## Aim of the exercise
Return all the lines below exactly. Any picture among them is omitted.

## Data to use
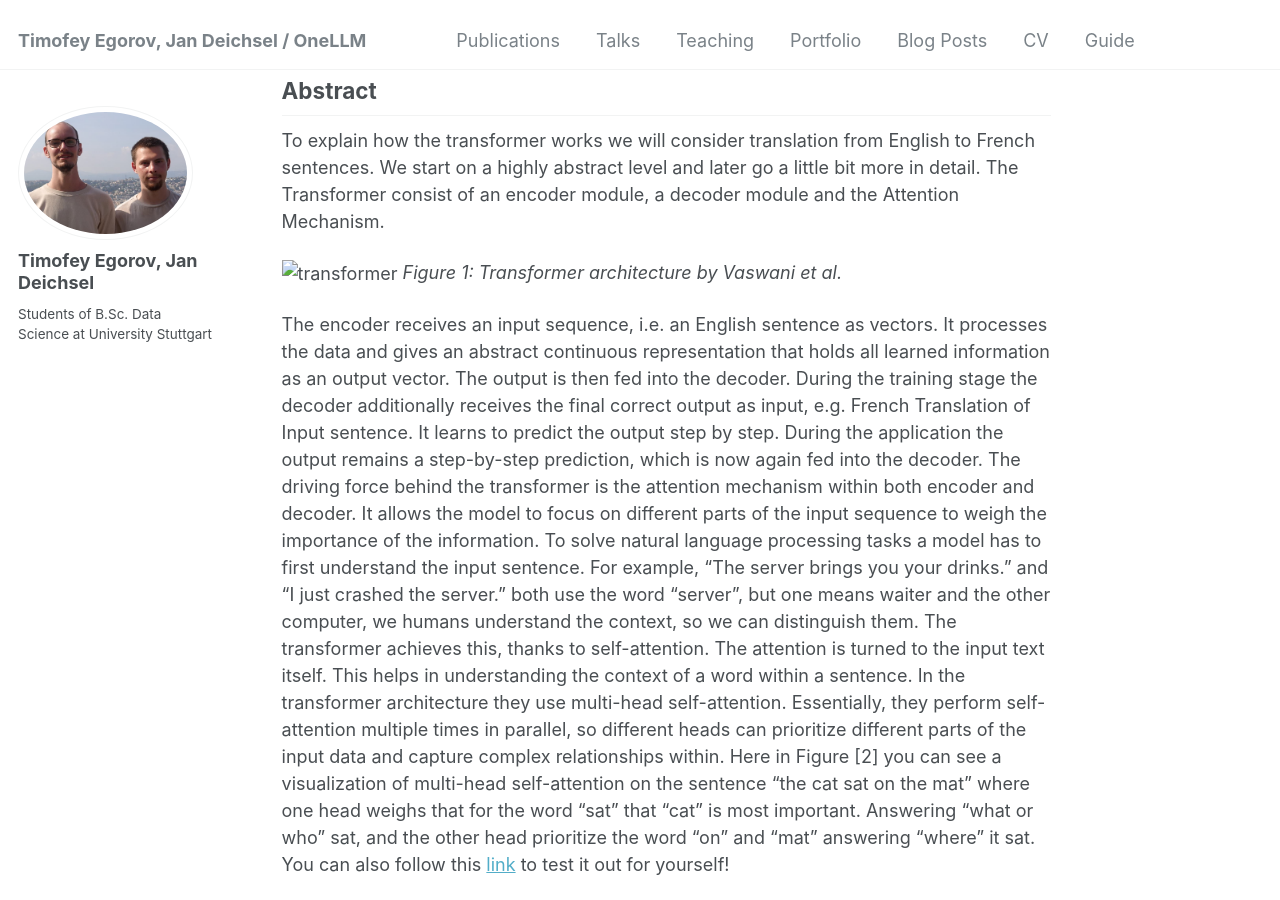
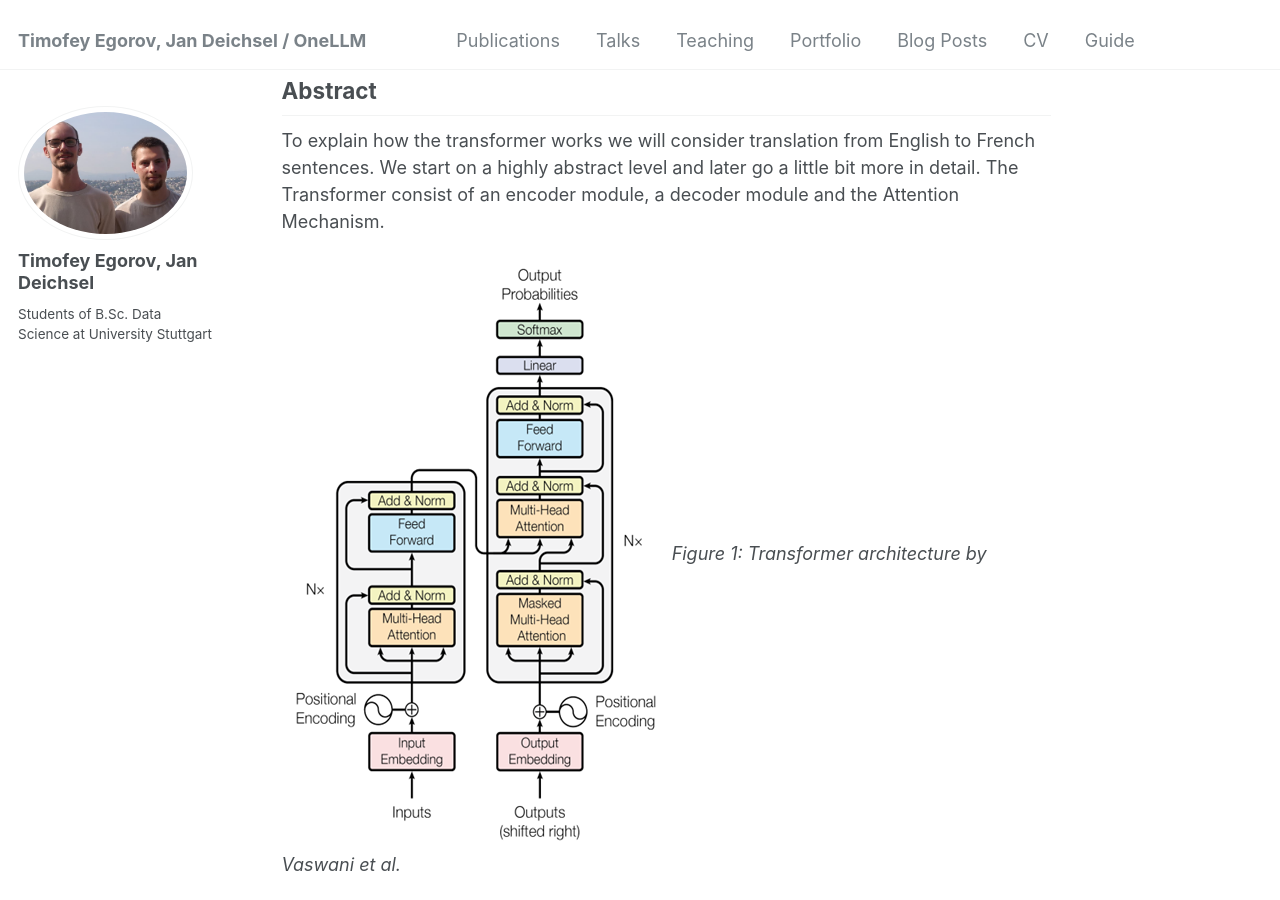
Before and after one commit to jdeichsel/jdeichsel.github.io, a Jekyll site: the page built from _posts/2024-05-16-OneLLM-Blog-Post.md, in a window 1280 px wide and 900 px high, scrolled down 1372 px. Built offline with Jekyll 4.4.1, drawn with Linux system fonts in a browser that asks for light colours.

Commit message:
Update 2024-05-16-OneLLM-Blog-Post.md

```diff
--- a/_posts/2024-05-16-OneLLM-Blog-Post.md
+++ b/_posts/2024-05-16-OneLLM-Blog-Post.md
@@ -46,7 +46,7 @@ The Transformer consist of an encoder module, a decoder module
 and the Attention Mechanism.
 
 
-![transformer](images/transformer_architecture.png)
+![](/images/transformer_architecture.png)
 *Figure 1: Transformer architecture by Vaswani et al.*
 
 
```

## Solution
Before and after one commit to jdeichsel/jdeichsel.github.io, a Jekyll site: the page built from _posts/2024-05-16-OneLLM-Blog-Post.md, in a window 1280 px wide and 900 px high, scrolled down 1372 px. Built offline with Jekyll 4.4.1, drawn with Linux system fonts in a browser that asks for light colours.

Commit message:
Update 2024-05-16-OneLLM-Blog-Post.md

```diff
--- a/_posts/2024-05-16-OneLLM-Blog-Post.md
+++ b/_posts/2024-05-16-OneLLM-Blog-Post.md
@@ -46,7 +46,7 @@ The Transformer consist of an encoder module, a decoder module
 and the Attention Mechanism.
 
 
-![transformer](images/transformer_architecture.png)
+![](/images/transformer_architecture.png)
 *Figure 1: Transformer architecture by Vaswani et al.*
 
 
```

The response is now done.